Having used its authority to issue the proposed Guide for Payday Loan Providers and the proposed Policy Statement for Safe Low-Cost Loans, the CFPB, as discussed in Part IV, can use its Office of Financial Education to fulfill its educational mandate to provide consumers with timely and understandable information to make responsible decisions about financial transactions. Because the possibility exists that the CFPB's funding will be substantially reduced, the CFPB has to become adept at effectively using its funding for education outreach. Rather than the CFPB relying primarily on a web page with a wealth of information the CFPB hopes consumers will visit and learn from, the author proposes that the Office of Financial Education launch a public service education campaign using a strategy that harnesses the power of social media, consumer-generated advertising, and wireless technology. Part V.C sets forth the author's proposed six-step strategy that includes the CFPB (1) increasing the number of fans on its social networking sites; (2) conducting a contest for the creation of consumer-generated advertising promoting safe, affordable loans; (3) utilizing crowdsourcing to select the best advertisements; (4) securing the agreement of banks and credit unions in every state to supply safe, affordable loans; (5) starting a public service campaign to increase consumer awareness; and (6) developing an electronic application that consumers can download to make it easy for consumers to find these loans. This would nudge consumers in the right direction and enable them to select appropriate loans, thus freeing them from their bounded rationality.

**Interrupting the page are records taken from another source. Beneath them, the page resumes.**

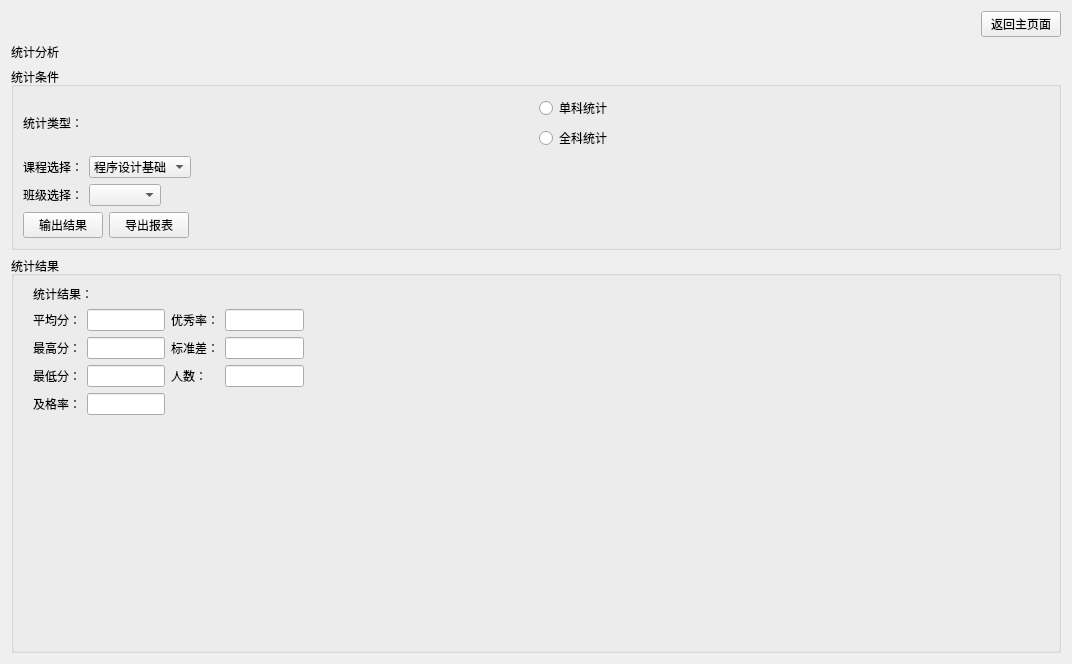
This is statistics.ui in wmq-666/qt as Qt 5 draws it before an edit. The edited form follows.
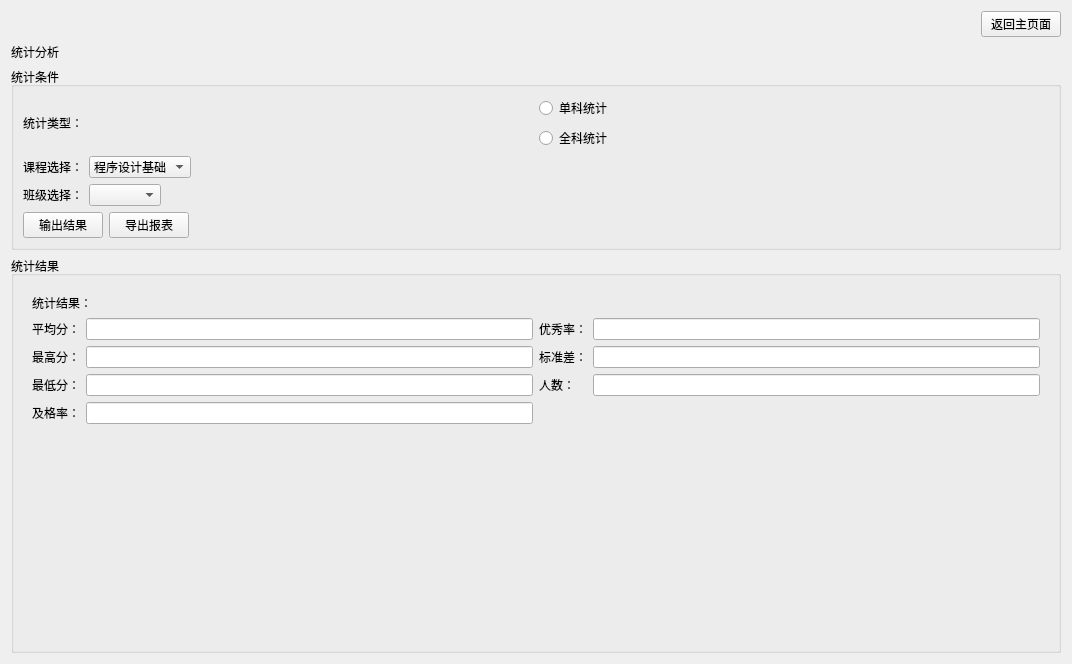
This is the edited form. The open tabs and pages were chosen to show the change.

Patch:
```diff
--- a/statistics.ui
+++ b/statistics.ui
@@ -13,8 +13,8 @@
   <property name="windowTitle">
    <string>Form</string>
   </property>
-  <layout class="QVBoxLayout" name="verticalLayout_4">
-   <item>
+  <layout class="QGridLayout" name="gridLayout">
+   <item row="0" column="0">
     <layout class="QHBoxLayout" name="horizontalLayout_6">
      <item>
       <spacer name="horizontalSpacer">
@@ -185,7 +185,7 @@
      </layout>
     </widget>
    </item>
-   <item>
+   <item row="3" column="0">
     <widget class="QGroupBox" name="groupBox_2">
      <property name="title">
       <string>统计结果</string>
@@ -197,15 +197,8 @@
          <number>1</number>
         </property>
         <widget class="QWidget" name="PageSingle">
-         <widget class="QWidget" name="">
-          <property name="geometry">
-           <rect>
-            <x>10</x>
-            <y>0</y>
-            <width>271</width>
-            <height>179</height>
-           </rect>
-          </property>
+         <layout class="QGridLayout" name="gridLayout_2">
+          <item row="0" column="0">
           <layout class="QVBoxLayout" name="verticalLayout_2">
            <item>
             <widget class="QLabel" name="label_18">
@@ -306,7 +299,21 @@
             </layout>
            </item>
           </layout>
-         </widget>
+          </item>
+          <item row="1" column="0">
+           <spacer name="verticalSpacer_2">
+            <property name="orientation">
+             <enum>Qt::Orientation::Vertical</enum>
+            </property>
+            <property name="sizeHint" stdset="0">
+             <size>
+              <width>20</width>
+              <height>103</height>
+             </size>
+            </property>
+           </spacer>
+          </item>
+         </layout>
         </widget>
         <widget class="QWidget" name="PageAll">
          <widget class="QTableWidget" name="tableStats">
```
Left out of the diff: 6 changed lines with no effect on the pictures. Lines whose indentation alone changed are shown as unchanged.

By taking the above actions, the CFPB will foster the expansion of affordable small-dollar loan programs and cause them to emerge as a viable alternative to the typical payday loan. As a result, the CFPB will afford ordinary Americans protections from payday lending similar to those extended to military families.

[a1] . Creola Johnson (This email address is being protected from spambots. You need JavaScript enabled to view it.), Professor of Law, The Ohio State University, Michael E. Moritz College of Law.